**Supplied material**

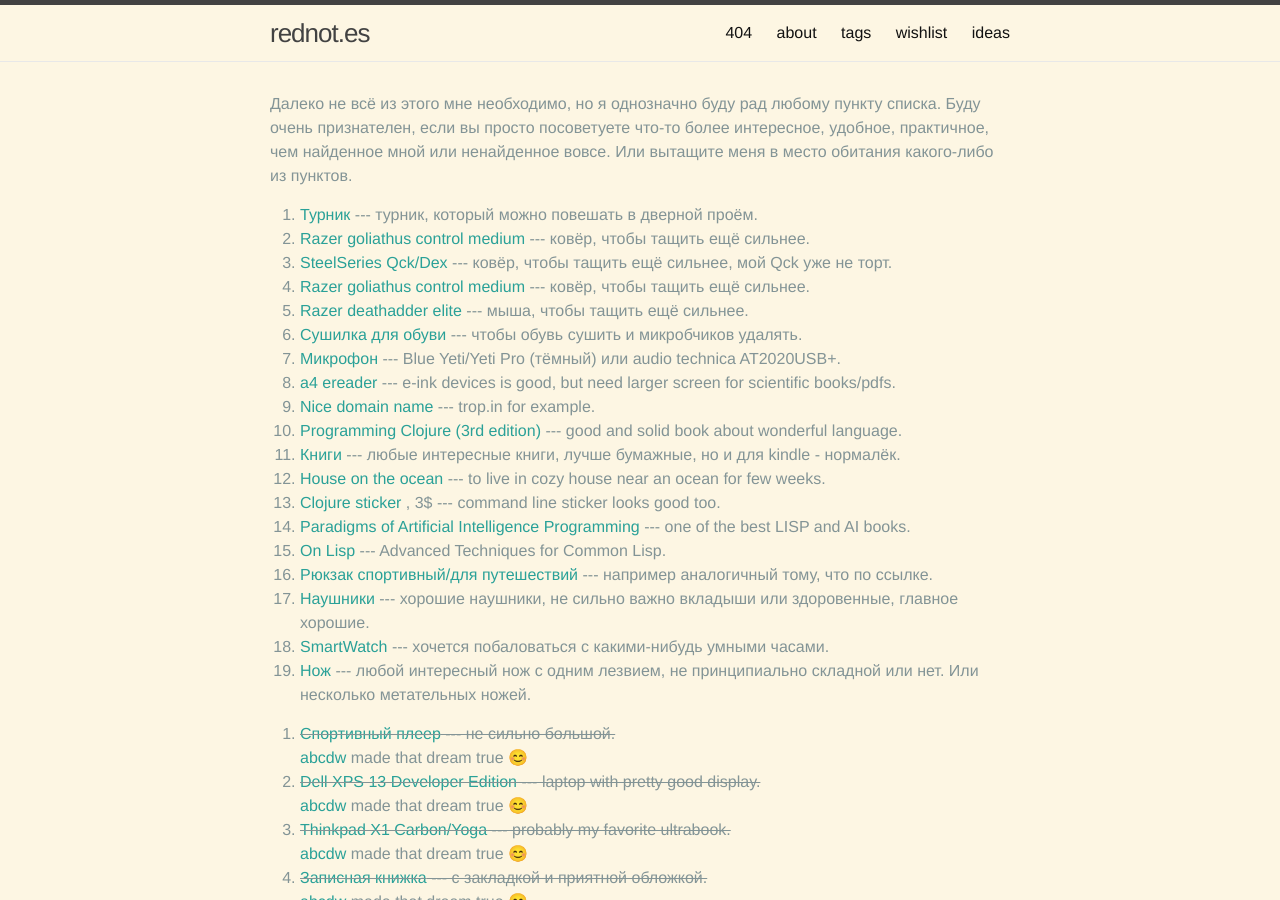
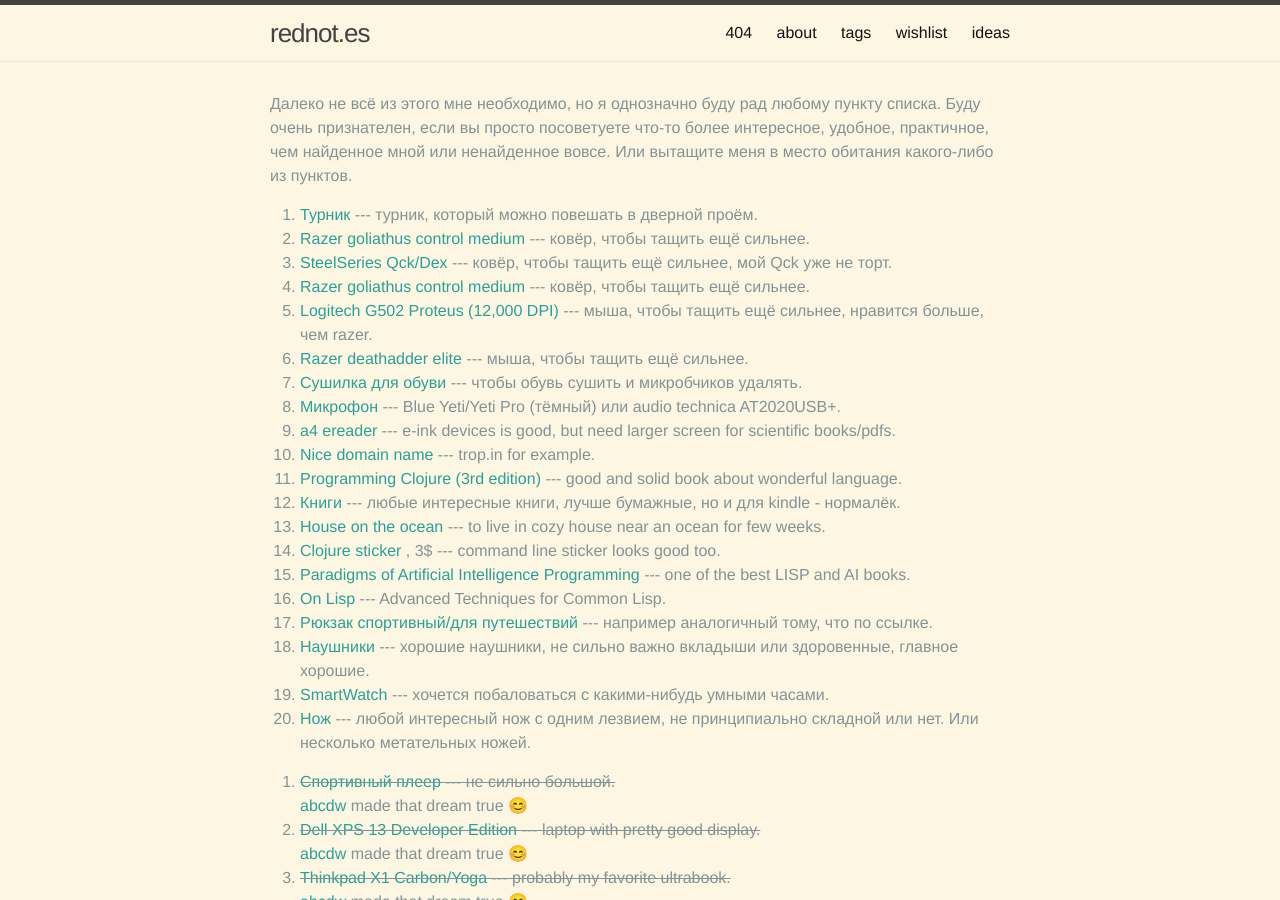
Before and after one commit to rednotes/rednotes.github.io, a Jekyll site: the page built from pages/wishlist.html, in a window 1280 px wide and 900 px high. Built offline with Jekyll 4.4.1, drawn with Linux system fonts in a browser that asks for light colours; nearby versions of some CDN libraries; emoji names are drawn with the system emoji font; comment, search, counter and statistics services are not loaded.

Commit message:
Add logitech mouse to wishlist

```diff
--- a/_data/wishlist.yml
+++ b/_data/wishlist.yml
@@ -12,6 +12,10 @@
 - name: Razer goliathus control medium
   description: ковёр, чтобы тащить ещё сильнее
   url: https://www.razerzone.com/gaming-mouse-mats/razer-goliathus-control
+
+- name: Logitech G502 Proteus (12,000 DPI)
+  description: мыша, чтобы тащить ещё сильнее, нравится больше, чем razer
+  url: https://www.amazon.com/dp/B019OB663A/?tag=tomsguide_dealsyellowbox-20&amp;ascsubtag=17531512418464822&amp;SubscriptionId=AKIAJLYKPRLXUSF4GDIQ&amp;linkCode=xm2&amp;camp=2025&amp;creative=165953
 
 - name: Razer deathadder elite
   description: мыша, чтобы тащить ещё сильнее
```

**How to complete this task**
Give the records again without a single change, and exclude the pictures.

**Response below**
Before and after one commit to rednotes/rednotes.github.io, a Jekyll site: the page built from pages/wishlist.html, in a window 1280 px wide and 900 px high. Built offline with Jekyll 4.4.1, drawn with Linux system fonts in a browser that asks for light colours; nearby versions of some CDN libraries; emoji names are drawn with the system emoji font; comment, search, counter and statistics services are not loaded.

Commit message:
Add logitech mouse to wishlist

```diff
--- a/_data/wishlist.yml
+++ b/_data/wishlist.yml
@@ -12,6 +12,10 @@
 - name: Razer goliathus control medium
   description: ковёр, чтобы тащить ещё сильнее
   url: https://www.razerzone.com/gaming-mouse-mats/razer-goliathus-control
+
+- name: Logitech G502 Proteus (12,000 DPI)
+  description: мыша, чтобы тащить ещё сильнее, нравится больше, чем razer
+  url: https://www.amazon.com/dp/B019OB663A/?tag=tomsguide_dealsyellowbox-20&amp;ascsubtag=17531512418464822&amp;SubscriptionId=AKIAJLYKPRLXUSF4GDIQ&amp;linkCode=xm2&amp;camp=2025&amp;creative=165953
 
 - name: Razer deathadder elite
   description: мыша, чтобы тащить ещё сильнее
```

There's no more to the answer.